- 19 March, 2007 23:00
Vitria Technology and CA have released service-oriented architecture software products aimed at letting customers more easily monitor and fix problems that occur in an SOA environment.
The announcements follow others made recently by IBM, Sun Microsystems and Infor. IBM is focusing on merging virtualisation with SOA and making it easier to deploy a service-oriented architecture, while Sun's offering focuses on the security and automation of large numbers of transactions and trading partners across multiple applications and systems.
Infor recently unveiled an SOA strategy called Open SOA, which helps companies build an event-driven SOA in which applications and software components can be deployed and upgraded without disrupting other enterprise systems.
In related SOA news, Vitria is releasing Business Accelerator, an SOA platform that allows enterprises to design business processes and deploy them on any type of application server.
"It's a new cut at SOA infrastructure and I think that Vitria pretty much had to do this," says Gartner analyst Roy Schulte. "It helps with the integration problems where you are connecting service components or service outlets. When you're connecting chunks of software which are different from each other, you need an intelligent backbone, and that's really what they have here."
Vitria also announced Resolution Accelerator 3.0, a product that resolves runtime errors or other computer problems that cause delays, high costs and customer dissatisfaction. It will be released at the end of the month.
This version of Resolution Accelerator includes a mass repair function that recognises common root causes of errors and provides a simple way to correct them all at the same time.

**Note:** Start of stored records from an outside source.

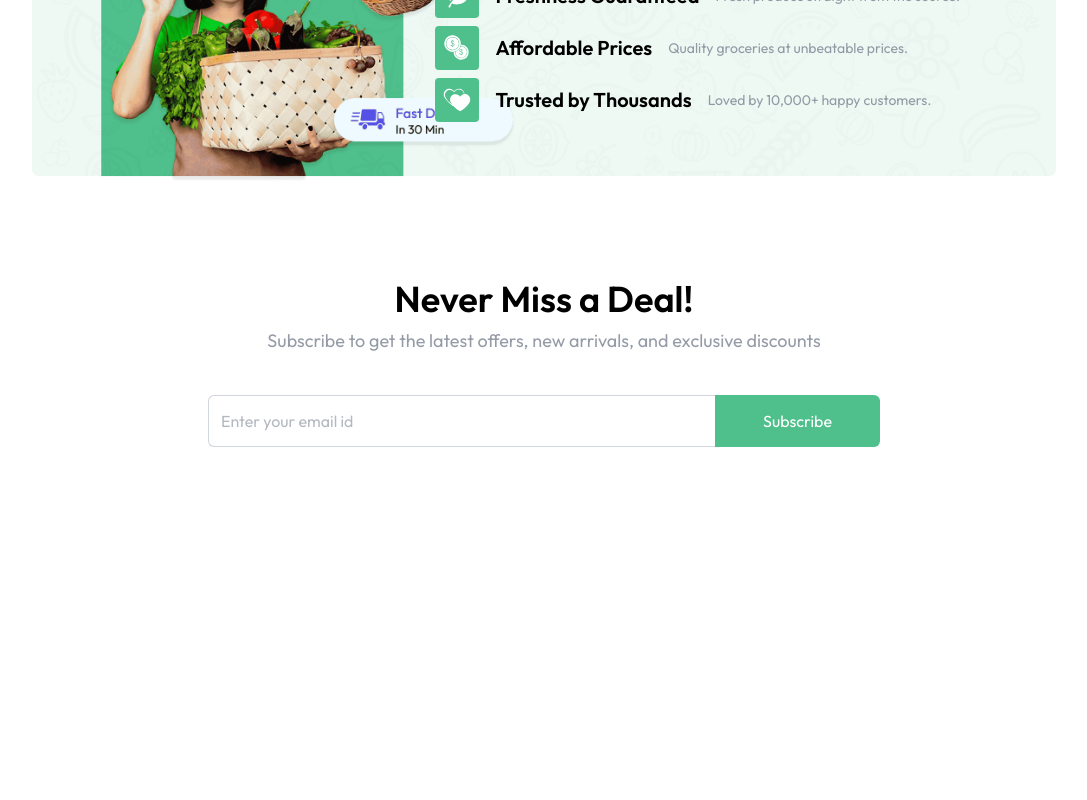
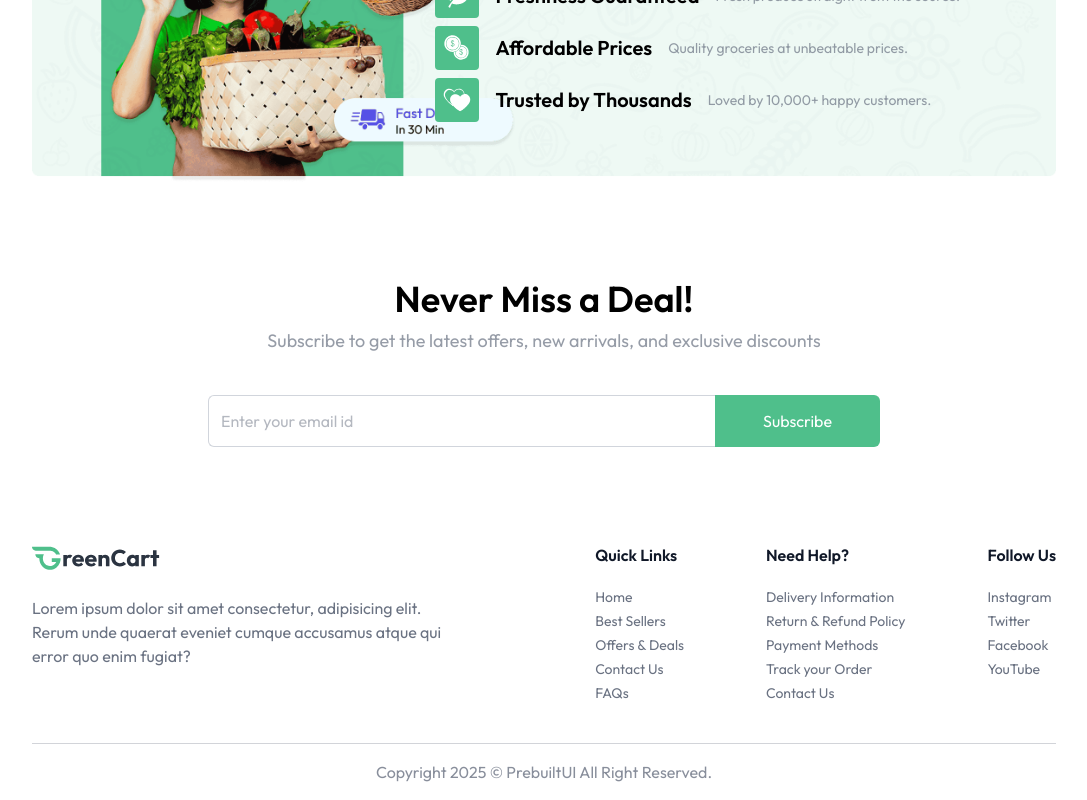
Before and after one commit to rigby200602/ecommerce_website, a React (Vite) app in the folder frontEnd/: page / in a window 1280 px wide. Shown: the part 1499-2299 px from the top of the page, without its empty margins (96-1183 px from the left). Before the commit the page ends 2002 px from the top, so only its background shows below. Built offline with nearby package versions, Linux system fonts and the light colour scheme; a web font is replaced by a local one.

Commit message:
add footer

```diff
--- a/frontEnd/src/App.jsx
+++ b/frontEnd/src/App.jsx
@@ -3,6 +3,7 @@ import Navbar from './components/Navbar'
 import { Routes, Route, useLocation } from 'react-router-dom'
 import Home from './pages/Home'
 import { Toaster } from 'react-hot-toast'
+import Footer from './components/Footer'
 
 const App = () => {
 
@@ -19,6 +20,7 @@ const App = () => {
           <Route path="/" element={<Home/>}/>
         </Routes>
       </div>
+      <Footer/>
     </div>
   )
 }
--- /dev/null
+++ b/frontEnd/src/components/Footer.jsx
@@ -0,0 +1,48 @@
+import { assets } from "../assets/assets";
+
+const Footer = () => {
+    const linkSections = [
+        {
+            title: "Quick Links",
+            links: ["Home", "Best Sellers", "Offers & Deals", "Contact Us", "FAQs"]
+        },
+        {
+            title: "Need Help?",
+            links: ["Delivery Information", "Return & Refund Policy", "Payment Methods", "Track your Order", "Contact Us"]
+        },
+        {
+            title: "Follow Us",
+            links: ["Instagram", "Twitter", "Facebook", "YouTube"]
+        }
+    ];
+
+    return (
+        <div className="px-6 md:px-16 lg:px-24 xl:px-32">
+            <div className="flex flex-col md:flex-row items-start justify-between gap-10 py-10 border-b border-gray-500/30 text-gray-500">
+                <div>
+                    <img className="w-34 md:w-32" src={assets.logo} alt="logo" />
+                    <p className="max-w-[410px] mt-6">Lorem ipsum dolor sit amet consectetur, adipisicing elit. Rerum unde quaerat eveniet cumque accusamus atque qui error quo enim fugiat?</p>
+                </div>
+                <div className="flex flex-wrap justify-between w-full md:w-[45%] gap-5">
+                    {linkSections.map((section, index) => (
+                        <div key={index}>
+                            <h3 className="font-semibold text-base text-gray-900 md:mb-5 mb-2">{section.title}</h3>
+                            <ul className="text-sm space-y-1">
+                                {section.links.map((link, i) => (
+                                    <li key={i}>
+                                        <a href="#" className="hover:underline transition">{link}</a>
+                                    </li>
+                                ))}
+                            </ul>
+                        </div>
+                    ))}
+                </div>
+            </div>
+            <p className="py-4 text-center text-sm md:text-base text-gray-500/80">
+                Copyright 2025 © PrebuiltUI All Right Reserved.
+            </p>
+        </div>
+    );
+};
+
+export default Footer
```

Thousands of errors can be caused simultaneously by problems such as power outages or system outages, notes Dale Skeen, CEO and cofounder of Vitria.
Error, or exception, management becomes a bigger problem in SOA environments because they involve more applications from more vendors than standard IT infrastructures, Skeen says.
Last week, IBM said it has developed five new configurations for its System p servers that merge virtualisation and service-oriented architecture software to ease SOA rollouts.
The configurations combine IBM server and virtualisation technology with IBM SOA-based software offerings such as Websphere, Tivoli and Information Management.
Early this month, Sun Microsystems announced the availability of its Identity-Enabled Business-to-Business solution, which it says securely centralises and automates management of large numbers of transactions and trading partners across multiple applications and systems.
"As companies tackle larger B2B integration projects, these corporations are challenged with developing a B2B platform that can be re-used across multiple projects and which can provide a single point of entry into the company's firewalls," Sun said in a press release.
Last week, Infor unveiled Open SOA, a distributed architecture that lets companies create environments that use software components built in-house or by many different vendors, rather than an environment focused on one vendor's products.
"By remaining platform-independent, Infor Open SOA facilitates interoperability between different enterprise systems and prevents the need to 'rip-and-replace' to support the requirements of a proprietary middleware stack," Infor said in a press release.